#### Try it:
Below are some records; copy each line in them that contains "google".

--- Materials provided Enclosed Below ---

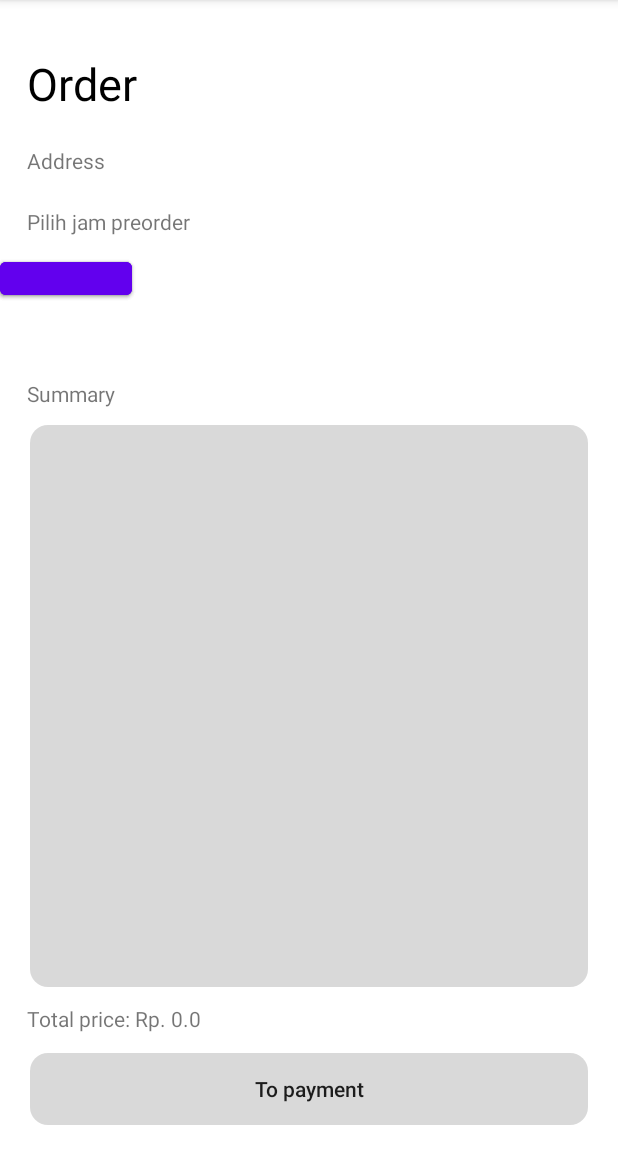
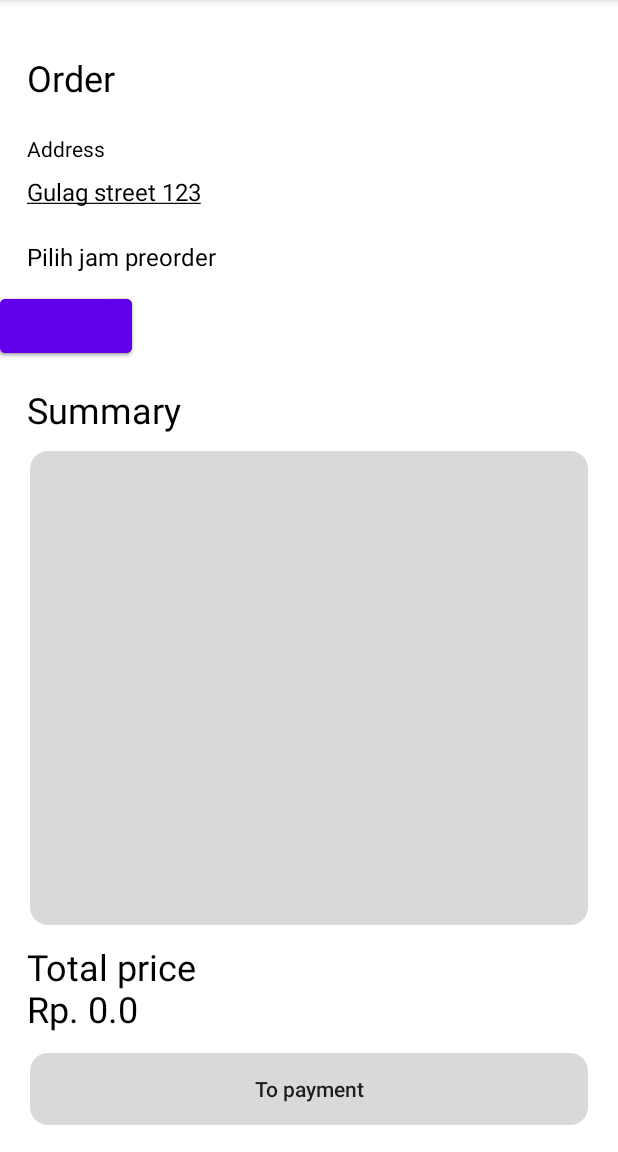
Before and after one commit to michaelwijaya2810/recipe-app-thesis, an Android app: the OrderActivity screen opened directly, with no data from a screen before it, on a phone screen of 412 x 824 dp, the part 84-1236 px from its top. Run offline under Robolectric (Android 15) with nearby library versions, the phone set to English and light mode, and no system bars; our stand-ins replace FlexboxLayout; plain views replace ThemedButton, ThemedToggleButtonGroup.

Commit message:
change and clean order page UI and data to match figma design

```diff
--- a/app/src/main/java/com/irmwrs/recipeapp/OrderActivity.java
+++ b/app/src/main/java/com/irmwrs/recipeapp/OrderActivity.java
@@ -3,6 +3,7 @@ package com.irmwrs.recipeapp;
 import androidx.appcompat.app.AppCompatActivity;
 
 import android.content.Intent;
+import android.graphics.Paint;
 import android.os.Bundle;
 import android.widget.TextView;
 
@@ -15,17 +16,20 @@ public class OrderActivity extends AppCompatActivity {
         super.onCreate(savedInstanceState);
         setContentView(R.layout.activity_order);
 
-        TextView tvQty = findViewById(R.id.tvQty);
-        TextView tvName = findViewById(R.id.tvName);
+        TextView tvAddress = findViewById(R.id.tvAddress);
+        tvAddress.setPaintFlags(tvAddress.getPaintFlags() | Paint.UNDERLINE_TEXT_FLAG);
+        //sample data
+        tvAddress.setText("Gulag street 123");
+
+        TextView tvQtyAndName = findViewById(R.id.tvQtyAndName);
         TextView tvPrice = findViewById(R.id.tvPrice);
         TextView tvTotalPrice2 = findViewById(R.id.tvTotalPrice2);
 
         Intent intent = getIntent();
 
-        tvQty.setText(intent.getStringExtra("qty"));
-        tvName.setText(intent.getStringExtra("name"));
+        tvQtyAndName.setText(intent.getStringExtra("qty_name"));
         tvPrice.setText(intent.getStringExtra("price"));
-        String totalPrice = "Total price: Rp. " + intent.getDoubleExtra("total", 0);
+        String totalPrice = "Total price\nRp. " + intent.getDoubleExtra("total", 0);
         tvTotalPrice2.setText(totalPrice);
     }
 }
--- a/app/src/main/res/layout/activity_cart.xml
+++ b/app/src/main/res/layout/activity_cart.xml
@@ -15,7 +15,7 @@
         android:layout_marginTop="24dp"
         android:text="@string/cart"
         android:textColor="@color/black"
-        android:textSize="30dp"
+        android:textSize="24dp"
         app:layout_constraintStart_toStartOf="parent"
         app:layout_constraintTop_toTopOf="parent" />
 
@@ -25,8 +25,8 @@
         android:layout_height="wrap_content"
         android:layout_marginStart="28dp"
         android:layout_marginTop="19dp"
-        android:text="Selected"
         android:textColor="@color/black"
+        android:textSize="14dp"
         app:layout_constraintStart_toStartOf="parent"
         app:layout_constraintTop_toBottomOf="@+id/textView" />
 
@@ -50,6 +50,7 @@
         android:layout_marginStart="18dp"
         android:layout_marginBottom="13dp"
         android:textColor="@color/black"
+        android:textSize="24dp"
         app:layout_constraintBottom_toTopOf="@+id/btnOrder"
         app:layout_constraintStart_toStartOf="parent" />
 
--- a/app/src/main/res/layout/activity_order.xml
+++ b/app/src/main/res/layout/activity_order.xml
@@ -16,19 +16,32 @@
         android:layout_marginTop="24dp"
         android:text="@string/order"
         android:textColor="@color/black"
-        android:textSize="30dp"
+        android:textSize="24dp"
         app:layout_constraintStart_toStartOf="parent"
         app:layout_constraintTop_toTopOf="parent" />
+
+    <TextView
+        android:id="@+id/textView5"
+        android:layout_width="wrap_content"
+        android:layout_height="wrap_content"
+        android:layout_marginStart="18dp"
+        android:layout_marginTop="21dp"
+        android:text="Address"
+        android:textColor="@color/black"
+        android:textSize="14dp"
+        app:layout_constraintStart_toStartOf="parent"
+        app:layout_constraintTop_toBottomOf="@+id/textView2" />
 
     <TextView
         android:id="@+id/tvAddress"
         android:layout_width="wrap_content"
         android:layout_height="wrap_content"
         android:layout_marginStart="18dp"
-        android:layout_marginTop="21dp"
-        android:text="Address"
+        android:layout_marginTop="8dp"
+        android:textColor="@color/black"
+        android:textSize="16dp"
         app:layout_constraintStart_toStartOf="parent"
-        app:layout_constraintTop_toBottomOf="@+id/textView2" />
+        app:layout_constraintTop_toBottomOf="@id/textView5" />
 
     <TextView
         android:id="@+id/textView3"
@@ -37,6 +50,8 @@
         android:layout_marginStart="18dp"
         android:layout_marginTop="21dp"
         android:text="@string/pilih_jam_preorder"
+        android:textColor="@color/black"
+        android:textSize="16dp"
         app:layout_constraintStart_toStartOf="parent"
         app:layout_constraintTop_toBottomOf="@+id/tvAddress" />
 
@@ -55,21 +70,29 @@
         <nl.bryanderidder.themedtogglebuttongroup.ThemedButton
             android:id="@+id/btn1"
             android:layout_width="wrap_content"
-            android:layout_height="34dp"
-            app:toggle_text="     Pagi     " />
+            android:layout_height="wrap_content"
+            app:toggle_text="Pagi (06:00-11:00)"
+            app:toggle_textColor="@color/black"
+            app:toggle_textSize="12dp"
+            app:toggle_padding="5dp"/>
 
         <nl.bryanderidder.themedtogglebuttongroup.ThemedButton
             android:id="@+id/btn2"
             android:layout_width="wrap_content"
-            android:layout_height="34dp"
-            app:toggle_text="     Siang     " />
-        />
+            android:layout_height="wrap_content"
+            app:toggle_text="Siang (11:00-14:00)"
+            app:toggle_textColor="@color/black"
+            app:toggle_textSize="12dp"
+            app:toggle_padding="5dp"/>
 
         <nl.bryanderidder.themedtogglebuttongroup.ThemedButton
             android:id="@+id/btn3"
             android:layout_width="wrap_content"
-            android:layout_height="34dp"
-            app:toggle_text="     Sore     " />
+            android:layout_height="wrap_content"
+            app:toggle_text="Sore (14:00-18:00)"
+            app:toggle_textColor="@color/black"
+            app:toggle_textSize="12dp"
+            app:toggle_padding="5dp" />
 
     </nl.bryanderidder.themedtogglebuttongroup.ThemedToggleButtonGroup>
 
@@ -78,8 +101,10 @@
         android:layout_width="wrap_content"
         android:layout_height="wrap_content"
         android:layout_marginStart="18dp"
-        android:layout_marginTop="50dp"
+        android:layout_marginTop="15dp"
         android:text="@string/summary"
+        android:textColor="@color/black"
+        android:textSize="24dp"
         app:layout_constraintStart_toStartOf="parent"
         app:layout_constraintTop_toBottomOf="@+id/time" />
 
@@ -102,25 +127,25 @@
         <com.google.android.flexbox.FlexboxLayout
             android:layout_width="match_parent"
             android:layout_height="match_parent"
-            app:justifyContent="space_between">
+            app:justifyContent="space_between"
+            android:padding="5dp">
 
             <TextView
-                android:id="@+id/tvQty"
+                android:id="@+id/tvQtyAndName"
                 android:layout_width="wrap_content"
                 android:layout_height="wrap_content"
-                android:text="QTY" />
-
-            <TextView
-                android:id="@+id/tvName"
-                android:layout_width="wrap_content"
-                android:layout_height="wrap_content"
-                android:text="Name" />
+                android:text="QTY"
+                android:textColor="@color/black"
+                android:textSize="16dp"/>
 
             <TextView
                 android:id="@+id/tvPrice"
                 android:layout_width="wrap_content"
                 android:layout_height="wrap_content"
-                android:text="Price" />
+                android:text="Price"
+                android:textAlignment="textEnd"
+                android:textColor="@color/black"
+                android:textSize="16dp"/>
 
         </com.google.android.flexbox.FlexboxLayout>
     </ScrollView>
@@ -131,6 +156,8 @@
         android:layout_height="wrap_content"
         android:layout_marginStart="18dp"
         android:layout_marginBottom="13dp"
+        android:textColor="@color/black"
+        android:textSize="24dp"
         app:layout_constraintBottom_toTopOf="@+id/btnToPayment"
         app:layout_constraintStart_toStartOf="parent" />
 
```
Also changed, not shown: app/src/main/java/com/irmwrs/recipeapp/CartActivity.java (+19 -30 lines), app/src/main/java/com/irmwrs/recipeapp/CartAdapter.java (+7 -0 lines).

--- End of Enclosed Materials provided ---

#### Result of this exercise:
         <com.google.android.flexbox.FlexboxLayout
         </com.google.android.flexbox.FlexboxLayout>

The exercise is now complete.